All of the entries need to be copied character for character.

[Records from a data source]
[Start of Attachment]

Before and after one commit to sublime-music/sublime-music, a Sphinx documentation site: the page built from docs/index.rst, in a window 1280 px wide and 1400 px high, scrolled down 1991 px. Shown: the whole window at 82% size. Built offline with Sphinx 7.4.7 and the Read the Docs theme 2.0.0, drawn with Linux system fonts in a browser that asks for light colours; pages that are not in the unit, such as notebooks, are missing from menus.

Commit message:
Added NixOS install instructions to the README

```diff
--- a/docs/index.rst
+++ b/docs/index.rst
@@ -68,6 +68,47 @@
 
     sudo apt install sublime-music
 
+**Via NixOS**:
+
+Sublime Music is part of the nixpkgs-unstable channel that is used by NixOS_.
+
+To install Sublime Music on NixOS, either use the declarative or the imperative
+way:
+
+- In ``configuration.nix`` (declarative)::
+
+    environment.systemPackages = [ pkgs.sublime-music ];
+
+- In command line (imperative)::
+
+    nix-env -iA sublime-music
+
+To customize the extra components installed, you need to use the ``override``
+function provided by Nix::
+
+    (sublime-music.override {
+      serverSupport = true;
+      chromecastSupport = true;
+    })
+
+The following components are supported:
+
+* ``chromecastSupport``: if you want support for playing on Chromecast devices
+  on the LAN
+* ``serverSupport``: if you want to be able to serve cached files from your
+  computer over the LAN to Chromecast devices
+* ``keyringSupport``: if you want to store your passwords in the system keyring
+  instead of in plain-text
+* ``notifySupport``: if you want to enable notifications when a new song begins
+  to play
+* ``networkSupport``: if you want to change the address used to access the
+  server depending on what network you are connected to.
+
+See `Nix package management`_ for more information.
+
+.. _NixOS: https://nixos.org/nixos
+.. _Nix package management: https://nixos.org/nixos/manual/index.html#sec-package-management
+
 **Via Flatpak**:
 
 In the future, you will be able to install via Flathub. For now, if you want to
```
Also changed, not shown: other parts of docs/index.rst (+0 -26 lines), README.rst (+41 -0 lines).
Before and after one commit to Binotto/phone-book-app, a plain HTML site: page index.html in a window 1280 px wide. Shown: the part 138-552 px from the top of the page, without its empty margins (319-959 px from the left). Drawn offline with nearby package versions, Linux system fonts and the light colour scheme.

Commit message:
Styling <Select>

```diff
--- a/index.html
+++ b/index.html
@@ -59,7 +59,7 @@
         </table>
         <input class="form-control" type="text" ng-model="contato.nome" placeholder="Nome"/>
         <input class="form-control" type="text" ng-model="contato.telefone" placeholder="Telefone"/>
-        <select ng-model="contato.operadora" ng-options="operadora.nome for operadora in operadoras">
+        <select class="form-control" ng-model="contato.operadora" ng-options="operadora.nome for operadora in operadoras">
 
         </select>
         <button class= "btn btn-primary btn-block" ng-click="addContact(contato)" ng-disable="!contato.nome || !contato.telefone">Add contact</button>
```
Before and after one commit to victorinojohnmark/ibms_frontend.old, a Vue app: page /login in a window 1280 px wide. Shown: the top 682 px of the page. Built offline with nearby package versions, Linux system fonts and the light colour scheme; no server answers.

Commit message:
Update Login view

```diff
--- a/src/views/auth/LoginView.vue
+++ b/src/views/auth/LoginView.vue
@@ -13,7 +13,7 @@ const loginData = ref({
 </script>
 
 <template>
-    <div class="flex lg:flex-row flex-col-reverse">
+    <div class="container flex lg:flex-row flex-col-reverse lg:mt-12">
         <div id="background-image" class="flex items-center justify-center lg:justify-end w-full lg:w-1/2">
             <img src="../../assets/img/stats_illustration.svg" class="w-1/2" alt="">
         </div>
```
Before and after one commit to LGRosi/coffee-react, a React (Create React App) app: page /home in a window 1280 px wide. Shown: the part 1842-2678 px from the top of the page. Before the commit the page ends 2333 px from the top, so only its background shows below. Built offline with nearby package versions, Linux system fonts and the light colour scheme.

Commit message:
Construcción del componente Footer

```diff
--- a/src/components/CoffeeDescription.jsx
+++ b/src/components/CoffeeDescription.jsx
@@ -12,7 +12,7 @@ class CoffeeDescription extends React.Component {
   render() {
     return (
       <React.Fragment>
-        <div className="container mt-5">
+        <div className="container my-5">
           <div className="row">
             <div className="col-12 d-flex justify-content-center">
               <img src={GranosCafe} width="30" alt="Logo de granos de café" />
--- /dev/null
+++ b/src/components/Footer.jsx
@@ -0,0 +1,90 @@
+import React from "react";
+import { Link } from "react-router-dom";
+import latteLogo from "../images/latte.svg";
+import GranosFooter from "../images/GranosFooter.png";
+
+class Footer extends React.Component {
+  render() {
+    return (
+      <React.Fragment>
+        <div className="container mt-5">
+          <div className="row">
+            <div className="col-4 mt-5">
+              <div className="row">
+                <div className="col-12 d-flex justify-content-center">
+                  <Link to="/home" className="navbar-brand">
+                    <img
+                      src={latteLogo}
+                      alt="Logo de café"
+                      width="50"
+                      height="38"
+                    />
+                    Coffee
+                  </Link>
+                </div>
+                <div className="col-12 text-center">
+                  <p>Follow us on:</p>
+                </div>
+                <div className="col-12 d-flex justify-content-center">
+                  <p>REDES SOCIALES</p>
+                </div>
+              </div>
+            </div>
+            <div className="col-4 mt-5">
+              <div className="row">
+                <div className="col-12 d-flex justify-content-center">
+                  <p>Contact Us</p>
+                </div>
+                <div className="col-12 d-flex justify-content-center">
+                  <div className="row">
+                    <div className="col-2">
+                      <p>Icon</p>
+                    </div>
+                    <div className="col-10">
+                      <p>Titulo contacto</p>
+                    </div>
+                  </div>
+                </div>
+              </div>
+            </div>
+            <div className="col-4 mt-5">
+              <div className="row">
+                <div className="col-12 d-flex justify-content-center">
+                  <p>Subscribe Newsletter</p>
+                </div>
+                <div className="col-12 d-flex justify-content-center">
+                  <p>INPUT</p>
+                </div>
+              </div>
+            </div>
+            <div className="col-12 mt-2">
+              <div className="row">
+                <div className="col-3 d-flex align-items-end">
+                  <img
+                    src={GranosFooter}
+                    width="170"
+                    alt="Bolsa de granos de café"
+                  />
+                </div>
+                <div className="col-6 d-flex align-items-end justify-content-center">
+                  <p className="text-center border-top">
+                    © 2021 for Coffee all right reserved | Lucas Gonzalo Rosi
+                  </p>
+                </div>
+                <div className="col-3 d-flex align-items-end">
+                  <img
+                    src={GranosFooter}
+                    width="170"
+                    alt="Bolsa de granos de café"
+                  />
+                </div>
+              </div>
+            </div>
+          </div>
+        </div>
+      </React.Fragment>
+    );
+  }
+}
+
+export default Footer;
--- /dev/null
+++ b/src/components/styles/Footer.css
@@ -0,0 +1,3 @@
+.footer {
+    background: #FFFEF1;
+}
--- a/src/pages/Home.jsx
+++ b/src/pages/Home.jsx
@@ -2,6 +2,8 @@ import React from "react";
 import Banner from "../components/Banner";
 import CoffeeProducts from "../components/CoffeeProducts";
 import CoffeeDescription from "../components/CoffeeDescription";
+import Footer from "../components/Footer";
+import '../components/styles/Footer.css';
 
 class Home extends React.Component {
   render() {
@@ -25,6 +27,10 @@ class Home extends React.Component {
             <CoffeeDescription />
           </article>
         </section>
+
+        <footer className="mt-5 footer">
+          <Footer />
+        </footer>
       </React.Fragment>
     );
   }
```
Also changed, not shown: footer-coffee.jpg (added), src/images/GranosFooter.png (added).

[End of Attachment]

■ TASK RESULT
Before and after one commit to sublime-music/sublime-music, a Sphinx documentation site: the page built from docs/index.rst, in a window 1280 px wide and 1400 px high, scrolled down 1991 px. Shown: the whole window at 82% size. Built offline with Sphinx 7.4.7 and the Read the Docs theme 2.0.0, drawn with Linux system fonts in a browser that asks for light colours; pages that are not in the unit, such as notebooks, are missing from menus.

Commit message:
Added NixOS install instructions to the README

```diff
--- a/docs/index.rst
+++ b/docs/index.rst
@@ -68,6 +68,47 @@
 
     sudo apt install sublime-music
 
+**Via NixOS**:
+
+Sublime Music is part of the nixpkgs-unstable channel that is used by NixOS_.
+
+To install Sublime Music on NixOS, either use the declarative or the imperative
+way:
+
+- In ``configuration.nix`` (declarative)::
+
+    environment.systemPackages = [ pkgs.sublime-music ];
+
+- In command line (imperative)::
+
+    nix-env -iA sublime-music
+
+To customize the extra components installed, you need to use the ``override``
+function provided by Nix::
+
+    (sublime-music.override {
+      serverSupport = true;
+      chromecastSupport = true;
+    })
+
+The following components are supported:
+
+* ``chromecastSupport``: if you want support for playing on Chromecast devices
+  on the LAN
+* ``serverSupport``: if you want to be able to serve cached files from your
+  computer over the LAN to Chromecast devices
+* ``keyringSupport``: if you want to store your passwords in the system keyring
+  instead of in plain-text
+* ``notifySupport``: if you want to enable notifications when a new song begins
+  to play
+* ``networkSupport``: if you want to change the address used to access the
+  server depending on what network you are connected to.
+
+See `Nix package management`_ for more information.
+
+.. _NixOS: https://nixos.org/nixos
+.. _Nix package management: https://nixos.org/nixos/manual/index.html#sec-package-management
+
 **Via Flatpak**:
 
 In the future, you will be able to install via Flathub. For now, if you want to
```
Also changed, not shown: other parts of docs/index.rst (+0 -26 lines), README.rst (+41 -0 lines).
Before and after one commit to Binotto/phone-book-app, a plain HTML site: page index.html in a window 1280 px wide. Shown: the part 138-552 px from the top of the page, without its empty margins (319-959 px from the left). Drawn offline with nearby package versions, Linux system fonts and the light colour scheme.

Commit message:
Styling <Select>

```diff
--- a/index.html
+++ b/index.html
@@ -59,7 +59,7 @@
         </table>
         <input class="form-control" type="text" ng-model="contato.nome" placeholder="Nome"/>
         <input class="form-control" type="text" ng-model="contato.telefone" placeholder="Telefone"/>
-        <select ng-model="contato.operadora" ng-options="operadora.nome for operadora in operadoras">
+        <select class="form-control" ng-model="contato.operadora" ng-options="operadora.nome for operadora in operadoras">
 
         </select>
         <button class= "btn btn-primary btn-block" ng-click="addContact(contato)" ng-disable="!contato.nome || !contato.telefone">Add contact</button>
```
Before and after one commit to victorinojohnmark/ibms_frontend.old, a Vue app: page /login in a window 1280 px wide. Shown: the top 682 px of the page. Built offline with nearby package versions, Linux system fonts and the light colour scheme; no server answers.

Commit message:
Update Login view

```diff
--- a/src/views/auth/LoginView.vue
+++ b/src/views/auth/LoginView.vue
@@ -13,7 +13,7 @@ const loginData = ref({
 </script>
 
 <template>
-    <div class="flex lg:flex-row flex-col-reverse">
+    <div class="container flex lg:flex-row flex-col-reverse lg:mt-12">
         <div id="background-image" class="flex items-center justify-center lg:justify-end w-full lg:w-1/2">
             <img src="../../assets/img/stats_illustration.svg" class="w-1/2" alt="">
         </div>
```
Before and after one commit to LGRosi/coffee-react, a React (Create React App) app: page /home in a window 1280 px wide. Shown: the part 1842-2678 px from the top of the page. Before the commit the page ends 2333 px from the top, so only its background shows below. Built offline with nearby package versions, Linux system fonts and the light colour scheme.

Commit message:
Construcción del componente Footer

```diff
--- a/src/components/CoffeeDescription.jsx
+++ b/src/components/CoffeeDescription.jsx
@@ -12,7 +12,7 @@ class CoffeeDescription extends React.Component {
   render() {
     return (
       <React.Fragment>
-        <div className="container mt-5">
+        <div className="container my-5">
           <div className="row">
             <div className="col-12 d-flex justify-content-center">
               <img src={GranosCafe} width="30" alt="Logo de granos de café" />
--- /dev/null
+++ b/src/components/Footer.jsx
@@ -0,0 +1,90 @@
+import React from "react";
+import { Link } from "react-router-dom";
+import latteLogo from "../images/latte.svg";
+import GranosFooter from "../images/GranosFooter.png";
+
+class Footer extends React.Component {
+  render() {
+    return (
+      <React.Fragment>
+        <div className="container mt-5">
+          <div className="row">
+            <div className="col-4 mt-5">
+              <div className="row">
+                <div className="col-12 d-flex justify-content-center">
+                  <Link to="/home" className="navbar-brand">
+                    <img
+                      src={latteLogo}
+                      alt="Logo de café"
+                      width="50"
+                      height="38"
+                    />
+                    Coffee
+                  </Link>
+                </div>
+                <div className="col-12 text-center">
+                  <p>Follow us on:</p>
+                </div>
+                <div className="col-12 d-flex justify-content-center">
+                  <p>REDES SOCIALES</p>
+                </div>
+              </div>
+            </div>
+            <div className="col-4 mt-5">
+              <div className="row">
+                <div className="col-12 d-flex justify-content-center">
+                  <p>Contact Us</p>
+                </div>
+                <div className="col-12 d-flex justify-content-center">
+                  <div className="row">
+                    <div className="col-2">
+                      <p>Icon</p>
+                    </div>
+                    <div className="col-10">
+                      <p>Titulo contacto</p>
+                    </div>
+                  </div>
+                </div>
+              </div>
+            </div>
+            <div className="col-4 mt-5">
+              <div className="row">
+                <div className="col-12 d-flex justify-content-center">
+                  <p>Subscribe Newsletter</p>
+                </div>
+                <div className="col-12 d-flex justify-content-center">
+                  <p>INPUT</p>
+                </div>
+              </div>
+            </div>
+            <div className="col-12 mt-2">
+              <div className="row">
+                <div className="col-3 d-flex align-items-end">
+                  <img
+                    src={GranosFooter}
+                    width="170"
+                    alt="Bolsa de granos de café"
+                  />
+                </div>
+                <div className="col-6 d-flex align-items-end justify-content-center">
+                  <p className="text-center border-top">
+                    © 2021 for Coffee all right reserved | Lucas Gonzalo Rosi
+                  </p>
+                </div>
+                <div className="col-3 d-flex align-items-end">
+                  <img
+                    src={GranosFooter}
+                    width="170"
+                    alt="Bolsa de granos de café"
+                  />
+                </div>
+              </div>
+            </div>
+          </div>
+        </div>
+      </React.Fragment>
+    );
+  }
+}
+
+export default Footer;
--- /dev/null
+++ b/src/components/styles/Footer.css
@@ -0,0 +1,3 @@
+.footer {
+    background: #FFFEF1;
+}
--- a/src/pages/Home.jsx
+++ b/src/pages/Home.jsx
@@ -2,6 +2,8 @@ import React from "react";
 import Banner from "../components/Banner";
 import CoffeeProducts from "../components/CoffeeProducts";
 import CoffeeDescription from "../components/CoffeeDescription";
+import Footer from "../components/Footer";
+import '../components/styles/Footer.css';
 
 class Home extends React.Component {
   render() {
@@ -25,6 +27,10 @@ class Home extends React.Component {
             <CoffeeDescription />
           </article>
         </section>
+
+        <footer className="mt-5 footer">
+          <Footer />
+        </footer>
       </React.Fragment>
     );
   }
```
Also changed, not shown: footer-coffee.jpg (added), src/images/GranosFooter.png (added).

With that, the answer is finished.